Respectability, as I see it, has to do with being admirable, trustworthy, consistent and fair. Respect has to do with a belief that the parent (or other authority) is right and should be trusted and obeyed. If you truly respect someone, then you don’t question what they tell you. You take their advice even if you don’t totally understand it. You obey their rules without arguing that yours is a special case. If not, then you are dissing– disrespecting– and that is one of the things that defines bullying.
In order to support feelings of his own superiority, the bully has to make his victim feel inferior, and the most efficient road to that end is to treat him with disrespect, and to convince his cohorts that they, too, are superior. This is why most bullies tend to do their damage when they have witnesses. Another way to achieve that reputation of superiority, is to avoid actual confrontation and deliver the insults by other means such as graffiti, computer, anonymous notes or phone calls. Unfortunately, the Internet and cell phones make it fairly easy for the bully to escape detection. Equally unfortunate is the fact that, once an ugly rumor or insulting message is out there in cyberspace, it can reach many more than just a handful of witnesses, and it makes little difference if it is founded in fact or not.

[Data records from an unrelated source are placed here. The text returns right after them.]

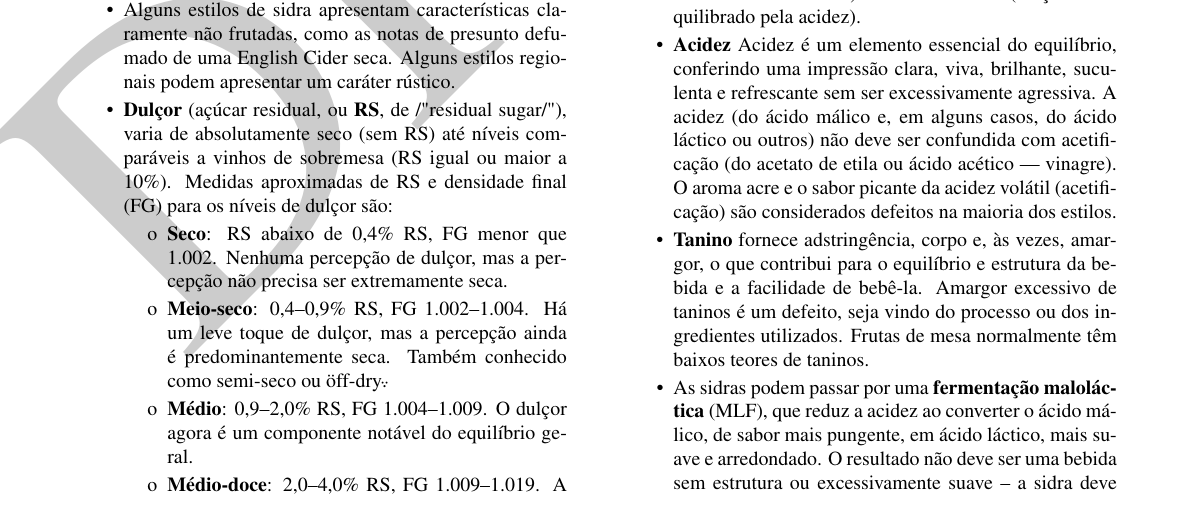
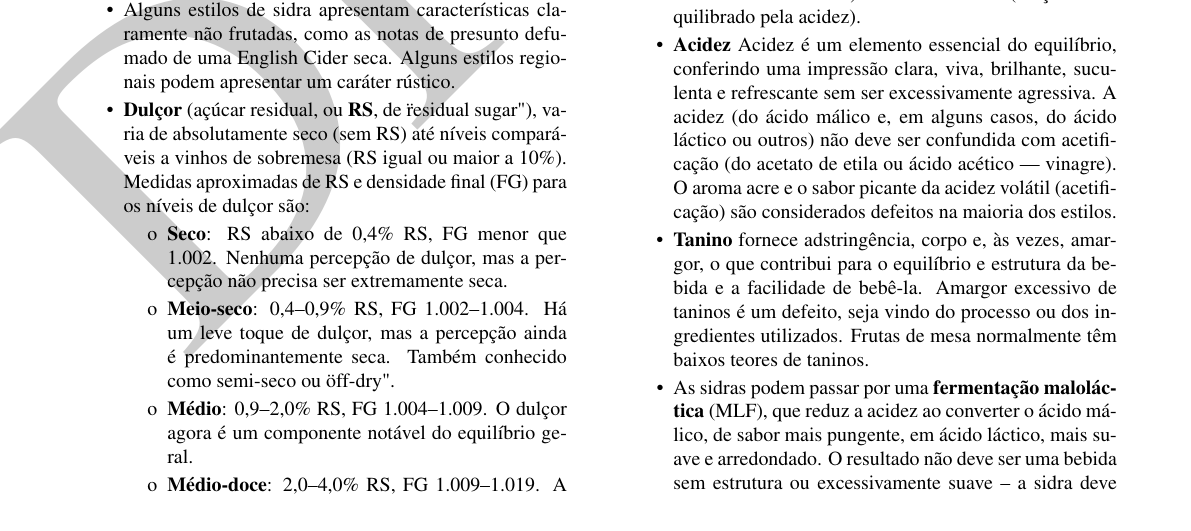
Before and after one commit to bjcp-brasil/cider-guidelines-2025-pt-br, a LaTeX document (main.tex, which reads introduction-to-the-2025-cider-guidelines/aroma-and-flavor.tex): part of page 3 of 14, cut so that both start at the same text. Compiled offline with pdfLaTeX.

Commit message:
Update aroma-and-flavor.tex

```diff
--- a/introduction-to-the-2025-cider-guidelines/aroma-and-flavor.tex
+++ b/introduction-to-the-2025-cider-guidelines/aroma-and-flavor.tex
@@ -7,10 +7,10 @@
 \item Os produtores de vinhos classificam os cheiros como aroma, aqueles derivados dos ingredientes, ou buquê, aqueles derivados do processo de fermentação e envelhecimento. Juízes de sidra podem se beneficiar pensando de forma semelhante, entendendo como o processo de produção transforma os ingredientes no produto final.
 \item Um perfil de fermentação limpo é desejável na maioria dos estilos, mas isso não significa necessariamente a ausência de \textbf{caráter de levedura}. A levedura pode adicionar notas esterificadas ou pode ter um frescor levemente sulfuroso; estes não são defeitos. O envelhecimento em contato com a levedura pode contribuir com leves notas tostadas, de nozes ou que remetem a pão.
 \item Alguns estilos de sidra apresentam características claramente não frutadas, como as notas de presunto defumado de uma English Cider seca. Alguns estilos regionais podem apresentar um caráter rústico.
-\item \textbf{Dulçor} (açúcar residual, ou \textbf{RS}, de /"residual sugar/"), varia de absolutamente seco (sem RS) até níveis comparáveis a vinhos de sobremesa (RS igual ou maior a 10\%). Medidas aproximadas de RS e densidade final (FG) para os níveis de dulçor são:
+\item \textbf{Dulçor} (açúcar residual, ou \textbf{RS}, de \"residual sugar"), varia de absolutamente seco (sem RS) até níveis comparáveis a vinhos de sobremesa (RS igual ou maior a 10\%). Medidas aproximadas de RS e densidade final (FG) para os níveis de dulçor são:
   \begin{itemize}
   \item[o] \textbf{Seco}: RS abaixo de 0,4\% RS, FG menor que 1.002. Nenhuma percepção de dulçor, mas a percepção não precisa ser extremamente seca.
-  \item[o] \textbf{Meio-seco}: 0,4–0,9\% RS, FG 1.002–1.004. Há um leve toque de dulçor, mas a percepção ainda é predominantemente seca. Também conhecido como semi-seco ou \"off-dry\".
+  \item[o] \textbf{Meio-seco}: 0,4–0,9\% RS, FG 1.002–1.004. Há um leve toque de dulçor, mas a percepção ainda é predominantemente seca. Também conhecido como semi-seco ou \"off-dry".
   \item[o] \textbf{Médio}: 0,9–2,0\% RS, FG 1.004–1.009. O dulçor agora é um componente notável do equilíbrio geral.
   \item[o] \textbf{Médio-doce}: 2,0–4,0\% RS, FG 1.009–1.019. A percepção é doce, mas ainda refrescante. Também conhecido como semi-doce.
   \item[o] \textbf{Doce}: RS acima de 4,0\%, FG acima de 1.019. Similar a um vinho de sobremesa. Não deve parecer como um xarope, nem ser enjoativo.
```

You hear a lot these days about schools setting out to teach respect. They’re worried about students who do everything from sassing the teachers to bringing guns to school. They’re worried about bullying and lack of good sportsmanship. They wonder if competitiveness, as fostered by sports, playground activities, contests, awards and gold stars may be responsible for violence, prejudice and the “me first” attitude of so many students.
It seems to me that, without competition, we’d never have any improvements in the human race. School sports were designed, at least initially, to teach students to strive for success, to work with others for a common goal, and to feel good about themselves. We must guard against losing sight of that goal, for how can we achieve those things without the competition inherent in organized sports? Why would we have programs for those gifted and talented students who are academically superior and deny similar opportunities for those whose talents are mainly athletic?
We owe it to the future of the human race, to make all our children feel good about themselves– not by comparing them to other children, but by celebrating their individual accomplishments and growth. As self-worth and self-respect grow, the need to bully others diminishes.